A child embarks on an imaginary international journey, using many conveyances, in recalling all the items lost on previous trips.
The text, originally French, is in four-line stanzas, mostly in an aabb rhyming pattern, that are occasionally awkward in English: “In the deep, black waters of Loch Ness, / my mind wandered off and I forgot my address! / When I saw a yeti trying to get a fishy bite, / my stomach floated off and I lost my appetite.” In the accompanying spread, the child helms a yellow submarine, a green Nessie swims nearby, and a large white creature on a boat tries to grab fish with a net. Two fish have some writing on their bodies: the forgotten address? Happily, there appears to be no image of the stomach or the appetite that has floated off. Although the last page, with its short list of facts about some places mentioned, instructs readers to look for the lost items, some ephemeral items seem impossible to find. Concrete objects can be found with close looking: a jacket at the bottom of the Grand Canyon, a scarf around the neck of the Statue of Liberty, both mentioned in the accompanying text. Some items are more metaphorical. Can readers “find my mind” as the girl requests, when she ventures into outer space?

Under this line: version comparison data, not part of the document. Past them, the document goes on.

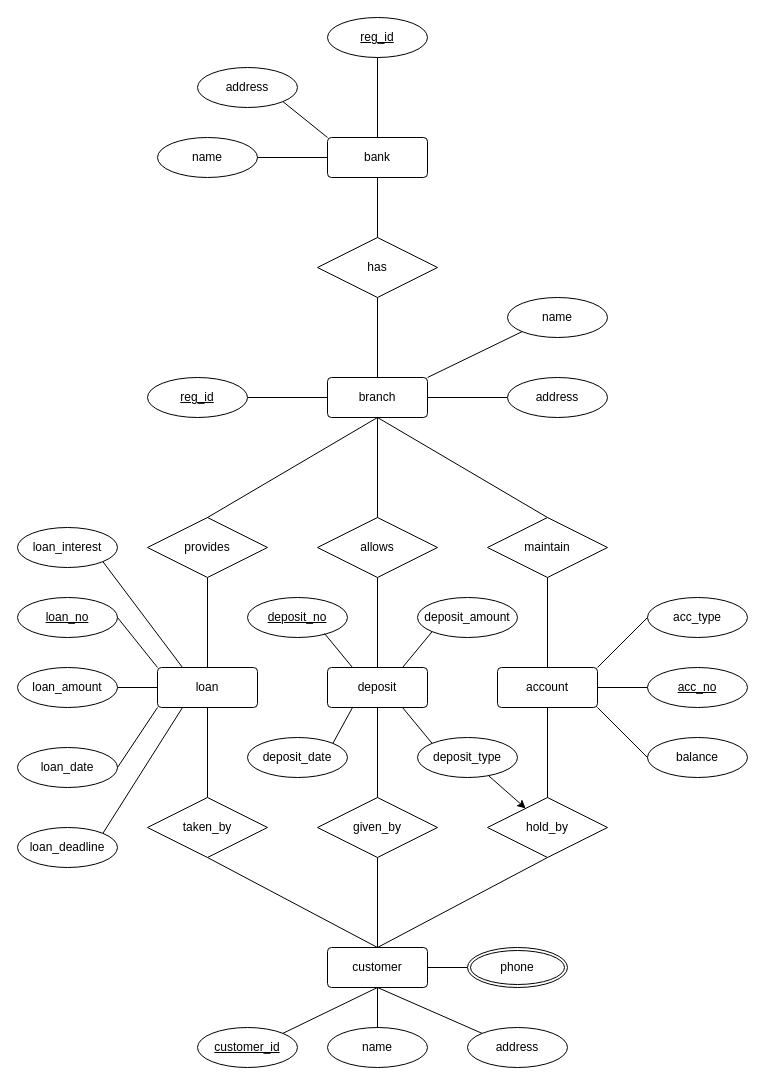
Earlier version of the draw.io diagram 02-ER-Diagram/bank-app.drawio (giver-kdk/Diagramming). Source tidied: cells renumbered, new cells numbered last; positions are measured from the earlier drawing's top-left corner, leaving out a move shared by most shapes. Both pictures are drawn from the tidied source at 100%, with x=0, y=0 at pixel (17, 17).
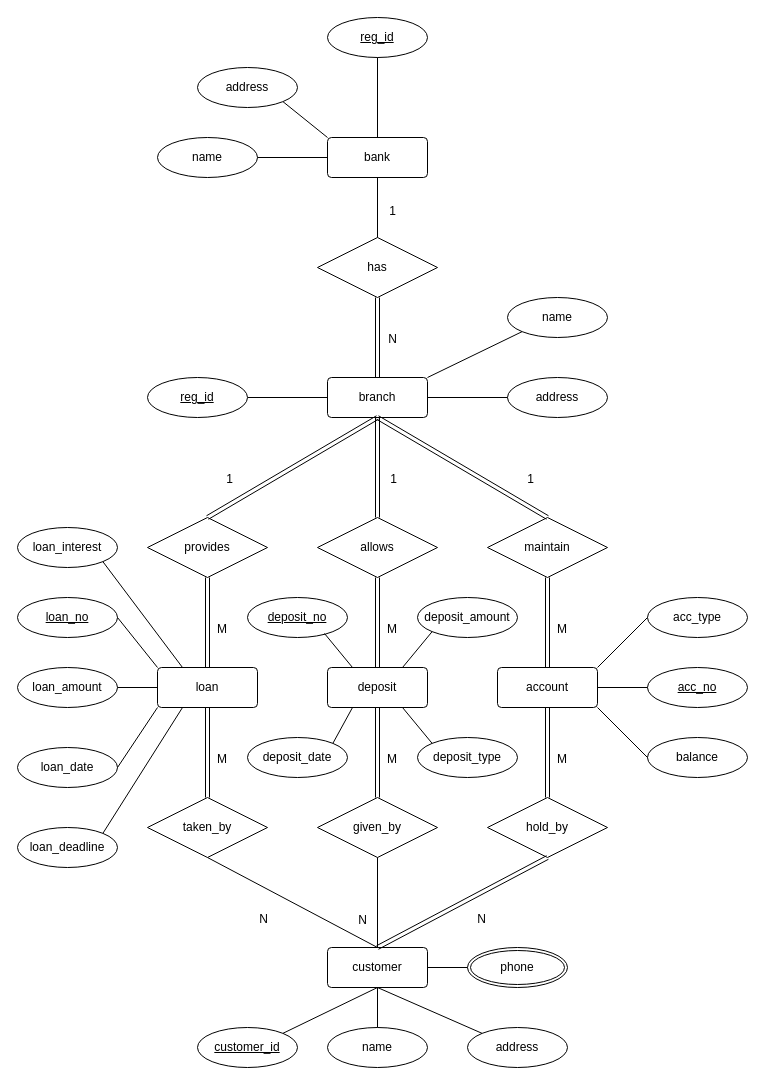
After the change.

Commit message (it also covers changes not shown here):
participation and cardinality set

The change refers to these unchanged cells:
```xml
<mxCell id="2" value="branch" style="rounded=1;arcSize=10;whiteSpace=wrap;html=1;align=center;" parent="1" vertex="1">
  <mxGeometry x="310" y="360" width="100" height="40" as="geometry" />
</mxCell>
<mxCell id="3" value="provides" style="shape=rhombus;perimeter=rhombusPerimeter;whiteSpace=wrap;html=1;align=center;" parent="1" vertex="1">
  <mxGeometry x="130" y="500" width="120" height="60" as="geometry" />
</mxCell>
<mxCell id="4" value="loan" style="rounded=1;arcSize=10;whiteSpace=wrap;html=1;align=center;" parent="1" vertex="1">
  <mxGeometry x="140" y="650" width="100" height="40" as="geometry" />
</mxCell>
<mxCell id="5" value="deposit" style="rounded=1;arcSize=10;whiteSpace=wrap;html=1;align=center;" parent="1" vertex="1">
  <mxGeometry x="310" y="650" width="100" height="40" as="geometry" />
</mxCell>
<mxCell id="6" value="account" style="rounded=1;arcSize=10;whiteSpace=wrap;html=1;align=center;" parent="1" vertex="1">
  <mxGeometry x="480" y="650" width="100" height="40" as="geometry" />
</mxCell>
<mxCell id="7" value="allows" style="shape=rhombus;perimeter=rhombusPerimeter;whiteSpace=wrap;html=1;align=center;" parent="1" vertex="1">
  <mxGeometry x="300" y="500" width="120" height="60" as="geometry" />
</mxCell>
<mxCell id="8" value="maintain" style="shape=rhombus;perimeter=rhombusPerimeter;whiteSpace=wrap;html=1;align=center;" parent="1" vertex="1">
  <mxGeometry x="470" y="500" width="120" height="60" as="geometry" />
</mxCell>
<mxCell id="9" value="customer" style="rounded=1;arcSize=10;whiteSpace=wrap;html=1;align=center;" parent="1" vertex="1">
  <mxGeometry x="310" y="930" width="100" height="40" as="geometry" />
</mxCell>
<mxCell id="10" value="taken_by" style="shape=rhombus;perimeter=rhombusPerimeter;whiteSpace=wrap;html=1;align=center;" parent="1" vertex="1">
  <mxGeometry x="130" y="780" width="120" height="60" as="geometry" />
</mxCell>
<mxCell id="11" value="given_by" style="shape=rhombus;perimeter=rhombusPerimeter;whiteSpace=wrap;html=1;align=center;" parent="1" vertex="1">
  <mxGeometry x="300" y="780" width="120" height="60" as="geometry" />
</mxCell>
<mxCell id="12" value="hold_by" style="shape=rhombus;perimeter=rhombusPerimeter;whiteSpace=wrap;html=1;align=center;" parent="1" vertex="1">
  <mxGeometry x="470" y="780" width="120" height="60" as="geometry" />
</mxCell>
<mxCell id="18" value="has" style="shape=rhombus;perimeter=rhombusPerimeter;whiteSpace=wrap;html=1;align=center;" parent="1" vertex="1">
  <mxGeometry x="300" y="220" width="120" height="60" as="geometry" />
</mxCell>
<mxCell id="36" value="bank" style="rounded=1;arcSize=10;whiteSpace=wrap;html=1;align=center;" parent="1" vertex="1">
  <mxGeometry x="310" y="120" width="100" height="40" as="geometry" />
</mxCell>
<mxCell id="60" value="deposit_type" style="ellipse;whiteSpace=wrap;html=1;align=center;" parent="1" vertex="1">
  <mxGeometry x="400" y="720" width="100" height="40" as="geometry" />
</mxCell>
```

The edit, as a diff of the source:
```diff
@@
-    <mxCell id="22" style="endArrow=none;html=1;rounded=0;entryX=0.5;entryY=0;entryDx=0;entryDy=0;exitX=0.5;exitY=1;exitDx=0;exitDy=0;" parent="1" edge="1" source="36" target="18">
-      <mxGeometry relative="1" as="geometry" />
-    </mxCell>
-    <mxCell id="23" style="endArrow=none;html=1;rounded=0;entryX=0.5;entryY=0;entryDx=0;entryDy=0;exitX=0.5;exitY=1;exitDx=0;exitDy=0;" parent="1" edge="1" source="18" target="2">
-      <mxGeometry relative="1" as="geometry" />
-    </mxCell>
-    <mxCell id="24" style="endArrow=none;html=1;rounded=0;exitX=0.5;exitY=0;exitDx=0;exitDy=0;entryX=0.5;entryY=1;entryDx=0;entryDy=0;" parent="1" edge="1" source="3" target="2">
-      <mxGeometry relative="1" as="geometry" />
-    </mxCell>
-    <mxCell id="25" style="endArrow=none;html=1;rounded=0;entryX=0.5;entryY=1;entryDx=0;entryDy=0;exitX=0.5;exitY=0;exitDx=0;exitDy=0;" parent="1" edge="1" source="7" target="2">
-      <mxGeometry relative="1" as="geometry" />
-    </mxCell>
-    <mxCell id="26" style="endArrow=none;html=1;rounded=0;exitX=0.5;exitY=0;exitDx=0;exitDy=0;entryX=0.5;entryY=1;entryDx=0;entryDy=0;" parent="1" edge="1" source="8" target="2">
-      <mxGeometry relative="1" as="geometry" />
-    </mxCell>
-    <mxCell id="27" style="endArrow=none;html=1;rounded=0;exitX=0.5;exitY=1;exitDx=0;exitDy=0;" parent="1" edge="1" source="3" target="4">
-      <mxGeometry relative="1" as="geometry" />
-    </mxCell>
-    <mxCell id="28" style="endArrow=none;html=1;rounded=0;exitX=0.5;exitY=1;exitDx=0;exitDy=0;" parent="1" edge="1" source="7" target="5">
-      <mxGeometry relative="1" as="geometry" />
-    </mxCell>
-    <mxCell id="29" style="endArrow=none;html=1;rounded=0;exitX=0.5;exitY=1;exitDx=0;exitDy=0;entryX=0.5;entryY=0;entryDx=0;entryDy=0;" parent="1" edge="1" source="8" target="6">
-      <mxGeometry relative="1" as="geometry" />
-    </mxCell>
-    <mxCell id="30" style="endArrow=none;html=1;rounded=0;exitX=0.5;exitY=1;exitDx=0;exitDy=0;" parent="1" edge="1" source="4" target="10">
-      <mxGeometry relative="1" as="geometry" />
-    </mxCell>
-    <mxCell id="31" style="endArrow=none;html=1;rounded=0;exitX=0.5;exitY=1;exitDx=0;exitDy=0;entryX=0.5;entryY=0;entryDx=0;entryDy=0;" parent="1" edge="1" source="5" target="11">
-      <mxGeometry relative="1" as="geometry" />
-    </mxCell>
-    <mxCell id="32" style="endArrow=none;html=1;rounded=0;exitX=0.5;exitY=1;exitDx=0;exitDy=0;entryX=0.5;entryY=0;entryDx=0;entryDy=0;" parent="1" edge="1" source="6" target="12">
-      <mxGeometry relative="1" as="geometry" />
-    </mxCell>
-    <mxCell id="33" style="endArrow=none;html=1;rounded=0;exitX=0.5;exitY=1;exitDx=0;exitDy=0;entryX=0.5;entryY=0;entryDx=0;entryDy=0;" parent="1" edge="1" source="10" target="9">
-      <mxGeometry relative="1" as="geometry" />
-    </mxCell>
-    <mxCell id="34" style="endArrow=none;html=1;rounded=0;exitX=0.5;exitY=1;exitDx=0;exitDy=0;" parent="1" edge="1" source="11">
-      <mxGeometry relative="1" as="geometry">
-        <mxPoint x="360" y="930" as="targetPoint" />
-      </mxGeometry>
-    </mxCell>
-    <mxCell id="35" style="endArrow=none;html=1;rounded=0;entryX=0.5;entryY=1;entryDx=0;entryDy=0;exitX=0.5;exitY=0;exitDx=0;exitDy=0;" parent="1" edge="1" source="9" target="12">
-      <mxGeometry relative="1" as="geometry" />
-    </mxCell>
@@
-    <mxCell id="59" style="edgeStyle=none;html=1;" parent="1" edge="1" source="60" target="12">
-      <mxGeometry relative="1" as="geometry" />
-    </mxCell>
@@
+    <mxCell id="22" style="endArrow=none;html=1;rounded=0;exitX=0.5;exitY=1;exitDx=0;exitDy=0;" parent="1" edge="1" source="36" target="18">
+      <mxGeometry relative="1" as="geometry" />
+    </mxCell>
+    <mxCell id="74" value="1" style="html=1;align=right;verticalAlign=bottom;" parent="22" vertex="1">
+      <mxGeometry x="1" relative="1" as="geometry">
+        <mxPoint x="19" y="-18" as="offset" />
+      </mxGeometry>
+    </mxCell>
+    <mxCell id="23" style="shape=link;html=1;rounded=0;exitX=0.5;exitY=1;exitDx=0;exitDy=0;" parent="1" edge="1" source="18" target="2">
+      <mxGeometry relative="1" as="geometry" />
+    </mxCell>
+    <mxCell id="75" value="N" style="html=1;align=right;verticalAlign=bottom;" parent="23" vertex="1">
+      <mxGeometry x="1" relative="1" as="geometry">
+        <mxPoint x="20" y="-30" as="offset" />
+      </mxGeometry>
+    </mxCell>
+    <mxCell id="27" style="shape=link;html=1;rounded=0;exitX=0.5;exitY=1;exitDx=0;exitDy=0;entryX=0.5;entryY=0;entryDx=0;entryDy=0;" parent="1" edge="1" source="3" target="4">
+      <mxGeometry relative="1" as="geometry" />
+    </mxCell>
+    <mxCell id="76" value="M" style="html=1;align=right;verticalAlign=bottom;" parent="27" vertex="1">
+      <mxGeometry x="1" relative="1" as="geometry">
+        <mxPoint x="20" y="-30" as="offset" />
+      </mxGeometry>
+    </mxCell>
+    <mxCell id="28" style="shape=link;html=1;rounded=0;exitX=0.5;exitY=1;exitDx=0;exitDy=0;entryX=0.5;entryY=0;entryDx=0;entryDy=0;" parent="1" edge="1" source="7" target="5">
+      <mxGeometry relative="1" as="geometry" />
+    </mxCell>
+    <mxCell id="77" value="M" style="html=1;align=right;verticalAlign=bottom;" parent="28" vertex="1">
+      <mxGeometry x="1" relative="1" as="geometry">
+        <mxPoint x="20" y="-30" as="offset" />
+      </mxGeometry>
+    </mxCell>
+    <mxCell id="29" style="shape=link;html=1;rounded=0;exitX=0.5;exitY=1;exitDx=0;exitDy=0;entryX=0.5;entryY=0;entryDx=0;entryDy=0;" parent="1" edge="1" source="8" target="6">
+      <mxGeometry relative="1" as="geometry" />
+    </mxCell>
+    <mxCell id="78" value="M" style="html=1;align=right;verticalAlign=bottom;" parent="29" vertex="1">
+      <mxGeometry x="1" relative="1" as="geometry">
+        <mxPoint x="20" y="-30" as="offset" />
+      </mxGeometry>
+    </mxCell>
+    <mxCell id="79" style="shape=link;html=1;rounded=0;exitX=0.5;exitY=1;exitDx=0;exitDy=0;entryX=0.5;entryY=0;entryDx=0;entryDy=0;" parent="1" edge="1" source="2" target="3">
+      <mxGeometry relative="1" as="geometry" />
+    </mxCell>
+    <mxCell id="80" value="1" style="html=1;align=right;verticalAlign=bottom;" parent="79" vertex="1">
+      <mxGeometry x="1" relative="1" as="geometry">
+        <mxPoint x="26" y="-30" as="offset" />
+      </mxGeometry>
+    </mxCell>
+    <mxCell id="81" style="shape=link;html=1;rounded=0;exitX=0.5;exitY=1;exitDx=0;exitDy=0;" parent="1" edge="1" source="2" target="7">
+      <mxGeometry relative="1" as="geometry" />
+    </mxCell>
+    <mxCell id="82" value="1" style="html=1;align=right;verticalAlign=bottom;" parent="81" vertex="1">
+      <mxGeometry x="1" relative="1" as="geometry">
+        <mxPoint x="20" y="-30" as="offset" />
+      </mxGeometry>
+    </mxCell>
+    <mxCell id="83" style="shape=link;html=1;rounded=0;exitX=0.5;exitY=1;exitDx=0;exitDy=0;entryX=0.5;entryY=0;entryDx=0;entryDy=0;" parent="1" edge="1" source="2" target="8">
+      <mxGeometry relative="1" as="geometry" />
+    </mxCell>
+    <mxCell id="84" value="1" style="html=1;align=right;verticalAlign=bottom;" parent="83" vertex="1">
+      <mxGeometry x="1" relative="1" as="geometry">
+        <mxPoint x="-13" y="-30" as="offset" />
+      </mxGeometry>
+    </mxCell>
+    <mxCell id="30" style="shape=link;html=1;rounded=0;exitX=0.5;exitY=1;exitDx=0;exitDy=0;entryX=0.5;entryY=0;entryDx=0;entryDy=0;" parent="1" edge="1" source="4" target="10">
+      <mxGeometry relative="1" as="geometry" />
+    </mxCell>
+    <mxCell id="85" value="M" style="html=1;align=right;verticalAlign=bottom;" parent="30" vertex="1">
+      <mxGeometry x="1" relative="1" as="geometry">
+        <mxPoint x="20" y="-30" as="offset" />
+      </mxGeometry>
+    </mxCell>
+    <mxCell id="31" style="shape=link;html=1;rounded=0;exitX=0.5;exitY=1;exitDx=0;exitDy=0;entryX=0.5;entryY=0;entryDx=0;entryDy=0;" parent="1" edge="1" source="5" target="11">
+      <mxGeometry relative="1" as="geometry" />
+    </mxCell>
+    <mxCell id="86" value="M" style="html=1;align=right;verticalAlign=bottom;" parent="31" vertex="1">
+      <mxGeometry x="1" relative="1" as="geometry">
+        <mxPoint x="20" y="-30" as="offset" />
+      </mxGeometry>
+    </mxCell>
+    <mxCell id="32" style="shape=link;html=1;rounded=0;exitX=0.5;exitY=1;exitDx=0;exitDy=0;entryX=0.5;entryY=0;entryDx=0;entryDy=0;" parent="1" edge="1" source="6" target="12">
+      <mxGeometry relative="1" as="geometry" />
+    </mxCell>
+    <mxCell id="87" value="M" style="html=1;align=right;verticalAlign=bottom;" parent="32" vertex="1">
+      <mxGeometry x="1" relative="1" as="geometry">
+        <mxPoint x="20" y="-30" as="offset" />
+      </mxGeometry>
+    </mxCell>
+    <mxCell id="35" style="shape=link;html=1;rounded=0;exitX=0.5;exitY=0;exitDx=0;exitDy=0;entryX=0.5;entryY=1;entryDx=0;entryDy=0;" parent="1" edge="1" source="9" target="12">
+      <mxGeometry relative="1" as="geometry" />
+    </mxCell>
+    <mxCell id="88" value="N" style="html=1;align=right;verticalAlign=bottom;" parent="35" vertex="1">
+      <mxGeometry x="1" relative="1" as="geometry">
+        <mxPoint x="-61" y="70" as="offset" />
+      </mxGeometry>
+    </mxCell>
+    <mxCell id="89" style="endArrow=none;html=1;rounded=0;exitX=0.5;exitY=0;exitDx=0;exitDy=0;entryX=0.5;entryY=1;entryDx=0;entryDy=0;" parent="1" edge="1" source="9" target="11">
+      <mxGeometry relative="1" as="geometry" />
+    </mxCell>
+    <mxCell id="90" value="N" style="html=1;align=right;verticalAlign=bottom;" parent="89" vertex="1">
+      <mxGeometry x="1" relative="1" as="geometry">
+        <mxPoint x="-10" y="71" as="offset" />
+      </mxGeometry>
+    </mxCell>
+    <mxCell id="91" style="endArrow=none;html=1;rounded=0;entryX=0.5;entryY=1;entryDx=0;entryDy=0;exitX=0.5;exitY=0;exitDx=0;exitDy=0;" parent="1" edge="1" source="9" target="10">
+      <mxGeometry relative="1" as="geometry" />
+    </mxCell>
+    <mxCell id="92" value="N" style="html=1;align=right;verticalAlign=bottom;" parent="91" vertex="1">
+      <mxGeometry x="1" relative="1" as="geometry">
+        <mxPoint x="61" y="70" as="offset" />
+      </mxGeometry>
+    </mxCell>
```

Although the whimsical multimedia illustrations are often engaging, this world journey offers little engagement with people and a very cursory view of iconic sights.
This is one journey to skip. (Picture book. 5-7)